▶

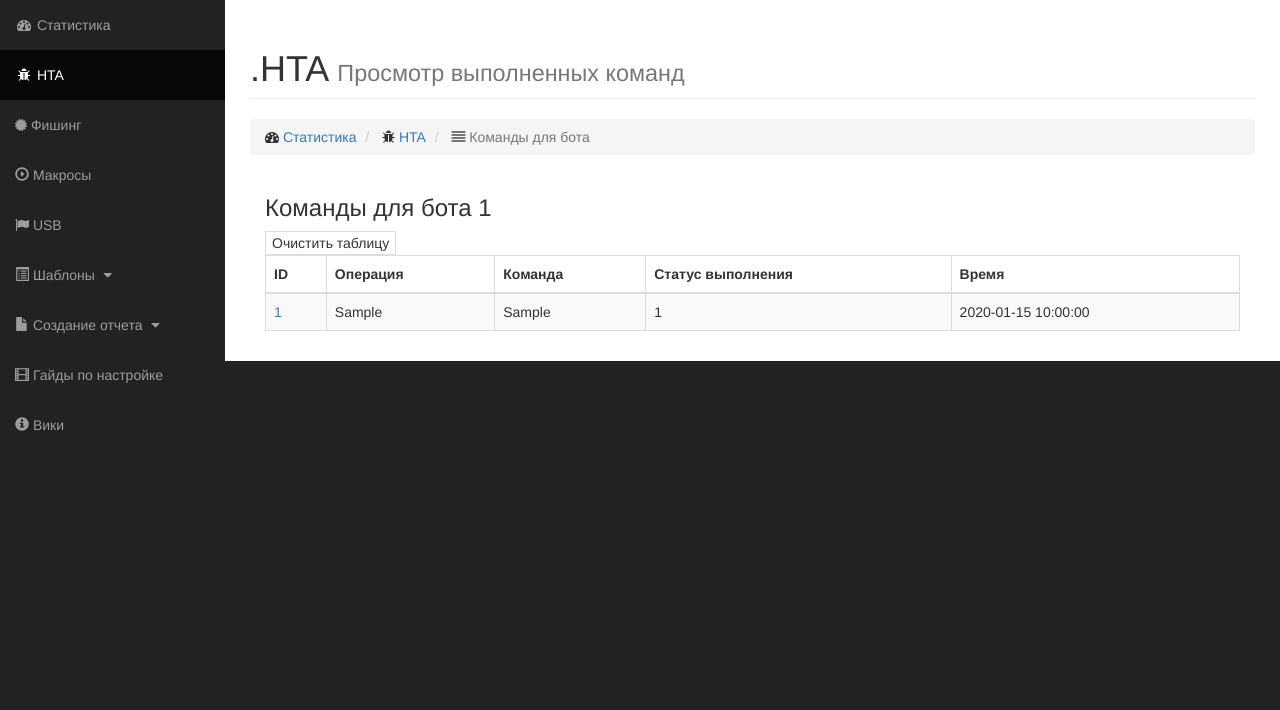
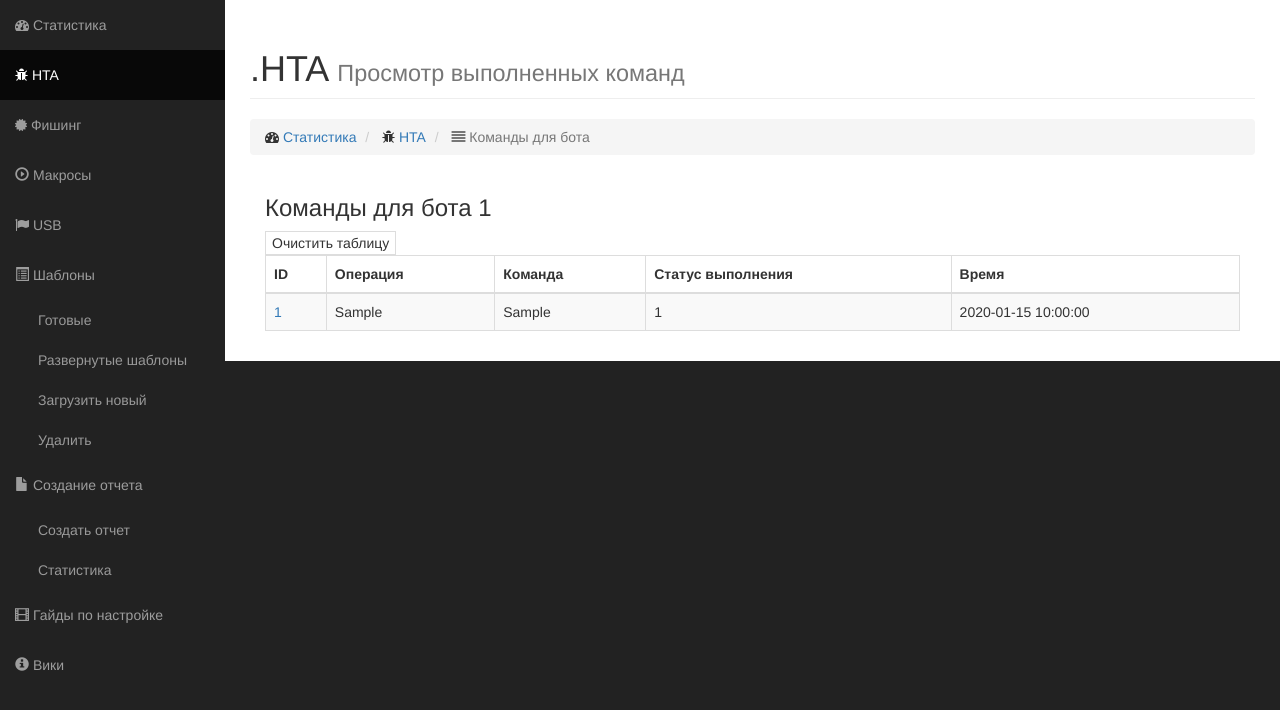
Before and after one commit to ir0njaw/HumanTracker, a PHP site: page /cc/hta/view_user.php?id=1 in a window 1280 px wide. Shown: the part 51-761 px from the top of the page. Run offline with PHP 8.4, Linux system fonts and the light colour scheme; tables that the repository leaves empty hold one stand-in row (values such as "Sample post").

Commit message:
Update view_user.php

```diff
--- a/cc/hta/view_user.php
+++ b/cc/hta/view_user.php
@@ -60,10 +60,10 @@
             <div class="collapse navbar-collapse navbar-ex1-collapse">
                 <ul class="nav navbar-nav side-nav">
                     <li>
-                        <a href="../index.php"><i class="fa fa-fw fa-dashboard"></i> Статистика</a>
+                        <a href="../index.php"><i class="fa fa-dashboard"></i> Статистика</a>
                     </li>
                     <li class="active">
-                        <a href=""><i class="fa fa-fw fa-bug"></i> HTA</a>
+                        <a href=""><i class="fa fa-bug"></i> HTA</a>
                     </li>
                      <li>
                         <a href="../phishing/"><i class="fa fa-certificate"></i> Фишинг</a>
@@ -75,8 +75,8 @@
                         <a href="../usb/"><i class="fa fa-flag"></i> USB</a>
                     </li>
                     <li>
-                        <a href="javascript:;" data-toggle="collapse" data-target="#demo"><i class="glyphicon glyphicon-list-alt"></i> Шаблоны <i class="fa fa-fw fa-caret-down"></i></a>
-                        <ul id="demo" class="collapse">
+                        <a><i class="glyphicon glyphicon-list-alt"></i> Шаблоны</a>
+                        <ul id="demo">
                             <li>
                                 <a href="../template/">Готовые</a>
                             </li>
@@ -92,8 +92,8 @@
                         </ul>
                     </li>
                     <li>
-                        <a href="javascript:;" data-toggle="collapse" data-target="#demo1"><i class="glyphicon glyphicon-file"></i> Создание отчета <i class="fa fa-fw fa-caret-down"></i></a>
-                        <ul id="demo1" class="collapse">
+                        <a><i class="glyphicon glyphicon-file"></i> Создание отчета </a>
+                        <ul id="demo1">
                             <li>
                                 <a href="../report/">Создать отчет</a>
                             </li>
```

◀

#### Instructions for the task
Give the listing again word for word. Skip any pictures.

#### Solution below
Before and after one commit to ir0njaw/HumanTracker, a PHP site: page /cc/hta/view_user.php?id=1 in a window 1280 px wide. Shown: the part 51-761 px from the top of the page. Run offline with PHP 8.4, Linux system fonts and the light colour scheme; tables that the repository leaves empty hold one stand-in row (values such as "Sample post").

Commit message:
Update view_user.php

```diff
--- a/cc/hta/view_user.php
+++ b/cc/hta/view_user.php
@@ -60,10 +60,10 @@
             <div class="collapse navbar-collapse navbar-ex1-collapse">
                 <ul class="nav navbar-nav side-nav">
                     <li>
-                        <a href="../index.php"><i class="fa fa-fw fa-dashboard"></i> Статистика</a>
+                        <a href="../index.php"><i class="fa fa-dashboard"></i> Статистика</a>
                     </li>
                     <li class="active">
-                        <a href=""><i class="fa fa-fw fa-bug"></i> HTA</a>
+                        <a href=""><i class="fa fa-bug"></i> HTA</a>
                     </li>
                      <li>
                         <a href="../phishing/"><i class="fa fa-certificate"></i> Фишинг</a>
@@ -75,8 +75,8 @@
                         <a href="../usb/"><i class="fa fa-flag"></i> USB</a>
                     </li>
                     <li>
-                        <a href="javascript:;" data-toggle="collapse" data-target="#demo"><i class="glyphicon glyphicon-list-alt"></i> Шаблоны <i class="fa fa-fw fa-caret-down"></i></a>
-                        <ul id="demo" class="collapse">
+                        <a><i class="glyphicon glyphicon-list-alt"></i> Шаблоны</a>
+                        <ul id="demo">
                             <li>
                                 <a href="../template/">Готовые</a>
                             </li>
@@ -92,8 +92,8 @@
                         </ul>
                     </li>
                     <li>
-                        <a href="javascript:;" data-toggle="collapse" data-target="#demo1"><i class="glyphicon glyphicon-file"></i> Создание отчета <i class="fa fa-fw fa-caret-down"></i></a>
-                        <ul id="demo1" class="collapse">
+                        <a><i class="glyphicon glyphicon-file"></i> Создание отчета </a>
+                        <ul id="demo1">
                             <li>
                                 <a href="../report/">Создать отчет</a>
                             </li>
```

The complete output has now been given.